Al Hebert is the Gas Station Gourmet and
showcases America’s culinary treasure—gas
station cuisine. TV host Hebert shares these
stories and on occasion, a recipe or two at
GasStationGourmet.com. He is a regular
NACS Magazine contributor, bringing foodservice ideas to readers.
Nazarali is adamant
about fresh, cooked
food; the Hooshburger
has garnered national
attention; the store
does not stock alcohol
but otherwise sells traditional c-store products.
An Iranian in rural Arkansas stands out. “Most customers like my accent. People think I’m Cajun,” Nazarali joked.
During the Iran hostage crisis, relations between Iran and the Untied States were hostile. But Nazarali got to know the
people of his new home. “They accepted me. Americans didn’t like the government in Iran; I didn’t like the government

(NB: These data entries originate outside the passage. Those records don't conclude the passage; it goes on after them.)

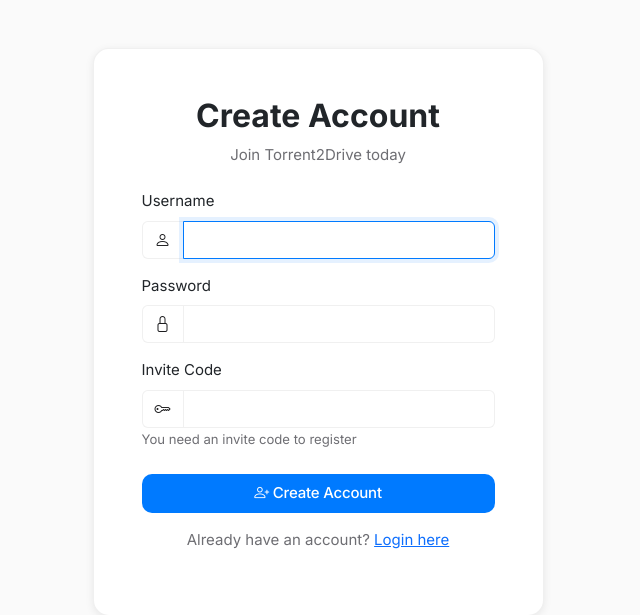
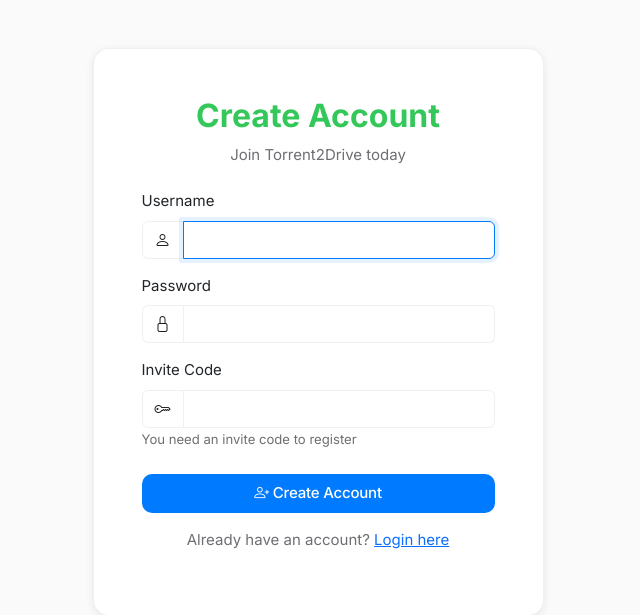
Before and after one commit to Monster-ZeroX/HerokuHosted, a Flask app: page /register in a window 1280 px wide. Shown: the part 71-686 px from the top of the page, without its empty margins (322-962 px from the left). Run offline with Flask 3, Linux system fonts and the light colour scheme; some libraries are stand-ins or nearby versions.

Commit message:
Color auth headings green across themes

```diff
--- a/webapp/templates/base.html
+++ b/webapp/templates/base.html
@@ -137,6 +137,10 @@
 
         .card-body {
             padding: 1.5rem;
+        }
+
+        .accent-heading {
+            color: var(--apple-green);
         }
 
         .btn {
--- a/webapp/templates/login.html
+++ b/webapp/templates/login.html
@@ -6,7 +6,7 @@
         <div class="card">
             <div class="card-body p-5">
                 <div class="text-center mb-4">
-                    <h2 class="fw-bold">Welcome Back</h2>
+                    <h2 class="fw-bold accent-heading">Welcome Back</h2>
                     <p class="text-muted">Login to your account</p>
                 </div>
 
--- a/webapp/templates/register.html
+++ b/webapp/templates/register.html
@@ -6,7 +6,7 @@
         <div class="card">
             <div class="card-body p-5">
                 <div class="text-center mb-4">
-                    <h2 class="fw-bold">Create Account</h2>
+                    <h2 class="fw-bold accent-heading">Create Account</h2>
                     <p class="text-muted">Join Torrent2Drive today</p>
                 </div>
 
```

in Iran. They accepted me. I love this country,” he said, adding that two of his children served in the U.S. Army.
Nazarali even got into local politics. He ran for justice of the peace and won, but served just one term before he redirected
his energy toward the Iranian resistance.
Burger with a Side of Politics
To this day, Nazarali strives to bring freedom to his
native country, working with the National Council
of Resistance of Iran. Many of his customers have
also embraced his struggle, but he doesn’t just make
his voice heard in his adopted hometown. If there is
activity in Congress, he heads to Washington, D.C.,
or to the United Nations. And he doesn’t go alone:
“Eighteen of my friends in Arkansas came with me
to the UN to protest the Iranian president when he
went to New York,” he said, adding, “They’ve done
that 14 or 15 times over the years.”
Yet while overall diplomatic efforts to date have
failed to bring harmony to his two home nations,
Nazarali’s Hooshburger has made great strides. His
blend of Persian spices with this iconic American
food brings the flavor—if not the leaders—of these
two cultures together on a bun. Harmony reigns on
“Every day food opens the door to talk about politics
in the Middle East,” he said. “The Hooshburger gives
me a chance to open my mouth and talk to them about
what is going on in Iran. This affects lives every day.”
Nazarali’s burgers are getting a lot of national
attention. Thrilllist.com named the Hooshburger the
best burger in Arkansas. It was mentioned recently
in Southern Living Magazine. His customers and the
community like the attention.
The Pig Trail Bypass Country Cafe serves more
than just burgers, however. “Friday and Saturday
nights we do Mexican. Customers love the Mexican
combo: one beef, one cheese and one bean burrito, a
taco, tostado and rice,” he said.
And Nazarali has managed to get American
comfort food just right. The Sunday lunch of fried
chicken with mashed potatoes and corn has received the seal of approval from local grandmothers.
“I told them, ‘ Y’all make it best,’ but it makes me feel
good,” he said.
All of the foodservice attention, coupled with a
great location—en route to Fayetteville’s annual
Bikes, Blues & BBQ event—has generated a lot of
interest among travelers. Nazarali estimates that
tourists make up 60% to 65% of his business.
A Little Different
The convenience store is not unlike most stores in
rural communities, except for a few differences—
including the pool table, which has been around since
the 1960s. As the only store in the community of
Crosses, it houses the only pool table available to the
public. “It was in the store when I bought it. Kids come
here and play pool three or four times a week,” he said.
You won’t find any alcohol for sale at Pig Trail
Bypass Country Cafe either. Nazarali learned that
stocking liquor and beer can make the business a target for burglars. “I don’t want the headache. No beer,
no breaking in. It’s safer with no beer,” he explained.
There’s also no grab-and-go. Nazarali is adamant
about fresh, cooked food. “You can buy a Toyota or a
Lamborghini, [but] my food is like a Lamborghini. If a
customer wants food to go, I cook it fresh for them.”
Nearly three decades ago, people said Nazarali
wouldn’t make it in this country. His indomitable
spirit proved naysayers wrong. “I’m proud to say I’m
American and Iranian. This country welcomed me
with open arms. I do anything I can do to help this
Nazarali looks to the future. “My goal is to push the
U. S. and Europe to help overthrow the Iranian regime,”
he said, then paused. “Meanwhile, we’ll paint a little bit